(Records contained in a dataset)

-- Opening Marker --

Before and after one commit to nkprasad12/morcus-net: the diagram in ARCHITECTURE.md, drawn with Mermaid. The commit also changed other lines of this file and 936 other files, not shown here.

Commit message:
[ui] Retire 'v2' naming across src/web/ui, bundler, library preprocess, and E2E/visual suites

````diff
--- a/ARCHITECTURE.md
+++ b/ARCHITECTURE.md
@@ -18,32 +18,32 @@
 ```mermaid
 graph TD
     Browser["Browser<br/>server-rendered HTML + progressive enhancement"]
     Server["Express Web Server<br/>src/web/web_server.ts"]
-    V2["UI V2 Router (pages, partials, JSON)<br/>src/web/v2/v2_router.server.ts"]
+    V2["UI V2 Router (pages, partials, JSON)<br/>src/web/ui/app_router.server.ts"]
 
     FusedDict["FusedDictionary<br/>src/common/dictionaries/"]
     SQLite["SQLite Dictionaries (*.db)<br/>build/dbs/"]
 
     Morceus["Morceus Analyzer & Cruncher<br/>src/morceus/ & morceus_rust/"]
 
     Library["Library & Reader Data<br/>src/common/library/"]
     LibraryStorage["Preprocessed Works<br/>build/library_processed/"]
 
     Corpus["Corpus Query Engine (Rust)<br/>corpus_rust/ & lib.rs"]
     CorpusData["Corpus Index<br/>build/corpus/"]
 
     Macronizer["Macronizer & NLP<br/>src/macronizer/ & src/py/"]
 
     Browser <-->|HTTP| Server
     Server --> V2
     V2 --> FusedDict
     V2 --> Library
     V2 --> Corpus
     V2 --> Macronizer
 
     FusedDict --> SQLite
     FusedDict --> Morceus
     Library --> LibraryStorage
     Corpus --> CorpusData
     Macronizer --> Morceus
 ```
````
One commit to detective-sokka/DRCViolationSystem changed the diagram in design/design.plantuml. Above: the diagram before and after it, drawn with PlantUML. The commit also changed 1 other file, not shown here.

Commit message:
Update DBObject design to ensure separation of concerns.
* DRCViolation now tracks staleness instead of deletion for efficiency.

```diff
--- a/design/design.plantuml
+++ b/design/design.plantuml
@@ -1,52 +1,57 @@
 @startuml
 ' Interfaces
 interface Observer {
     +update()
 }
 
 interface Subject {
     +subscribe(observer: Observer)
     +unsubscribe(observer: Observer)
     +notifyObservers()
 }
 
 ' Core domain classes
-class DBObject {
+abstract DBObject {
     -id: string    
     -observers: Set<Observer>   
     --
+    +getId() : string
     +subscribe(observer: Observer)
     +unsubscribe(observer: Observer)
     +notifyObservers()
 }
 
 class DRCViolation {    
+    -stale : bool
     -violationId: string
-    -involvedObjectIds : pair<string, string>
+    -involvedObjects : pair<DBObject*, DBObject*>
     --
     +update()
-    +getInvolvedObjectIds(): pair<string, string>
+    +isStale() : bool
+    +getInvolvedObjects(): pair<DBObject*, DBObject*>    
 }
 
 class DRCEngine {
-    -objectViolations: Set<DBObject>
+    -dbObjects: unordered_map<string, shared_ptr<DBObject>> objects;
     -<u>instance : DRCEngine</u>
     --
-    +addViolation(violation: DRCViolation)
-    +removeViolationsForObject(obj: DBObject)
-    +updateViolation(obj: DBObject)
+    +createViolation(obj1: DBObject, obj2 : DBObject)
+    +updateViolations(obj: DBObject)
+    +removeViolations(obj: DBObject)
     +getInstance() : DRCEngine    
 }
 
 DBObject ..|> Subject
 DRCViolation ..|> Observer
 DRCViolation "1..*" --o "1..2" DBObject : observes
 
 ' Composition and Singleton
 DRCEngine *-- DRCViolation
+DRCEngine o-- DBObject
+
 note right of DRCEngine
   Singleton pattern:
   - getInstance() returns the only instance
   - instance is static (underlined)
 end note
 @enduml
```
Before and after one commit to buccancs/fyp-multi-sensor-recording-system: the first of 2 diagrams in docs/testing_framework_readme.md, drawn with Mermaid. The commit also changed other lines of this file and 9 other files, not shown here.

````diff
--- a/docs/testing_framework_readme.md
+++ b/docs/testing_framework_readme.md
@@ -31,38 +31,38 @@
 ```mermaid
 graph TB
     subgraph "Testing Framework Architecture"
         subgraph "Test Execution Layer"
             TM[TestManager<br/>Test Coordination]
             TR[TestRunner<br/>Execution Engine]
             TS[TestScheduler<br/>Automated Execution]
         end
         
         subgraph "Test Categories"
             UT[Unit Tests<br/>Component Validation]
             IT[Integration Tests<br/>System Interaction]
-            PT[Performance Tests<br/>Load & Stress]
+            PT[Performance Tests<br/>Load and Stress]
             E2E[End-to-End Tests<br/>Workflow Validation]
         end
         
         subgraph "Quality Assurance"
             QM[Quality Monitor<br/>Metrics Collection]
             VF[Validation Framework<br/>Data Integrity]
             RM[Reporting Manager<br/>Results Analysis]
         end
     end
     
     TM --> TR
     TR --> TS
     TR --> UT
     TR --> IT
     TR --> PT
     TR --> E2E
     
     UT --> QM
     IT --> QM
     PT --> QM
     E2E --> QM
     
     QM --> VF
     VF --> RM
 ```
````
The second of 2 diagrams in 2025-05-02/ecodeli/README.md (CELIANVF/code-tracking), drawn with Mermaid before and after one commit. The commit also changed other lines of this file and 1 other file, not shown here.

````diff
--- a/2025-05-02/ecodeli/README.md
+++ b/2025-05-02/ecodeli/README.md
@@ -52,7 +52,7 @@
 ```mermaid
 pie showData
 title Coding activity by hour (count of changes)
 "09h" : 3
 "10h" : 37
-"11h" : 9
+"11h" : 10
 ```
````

-- Closing Marker --

[EXERCISE PROMPT] The task calls for all lines in the entries that hold "FusedDict".

[RESPONSE TO THE TASK]
     FusedDict["FusedDictionary<br/>src/common/dictionaries/"]
     V2 --> FusedDict
     FusedDict --> SQLite
     FusedDict --> Morceus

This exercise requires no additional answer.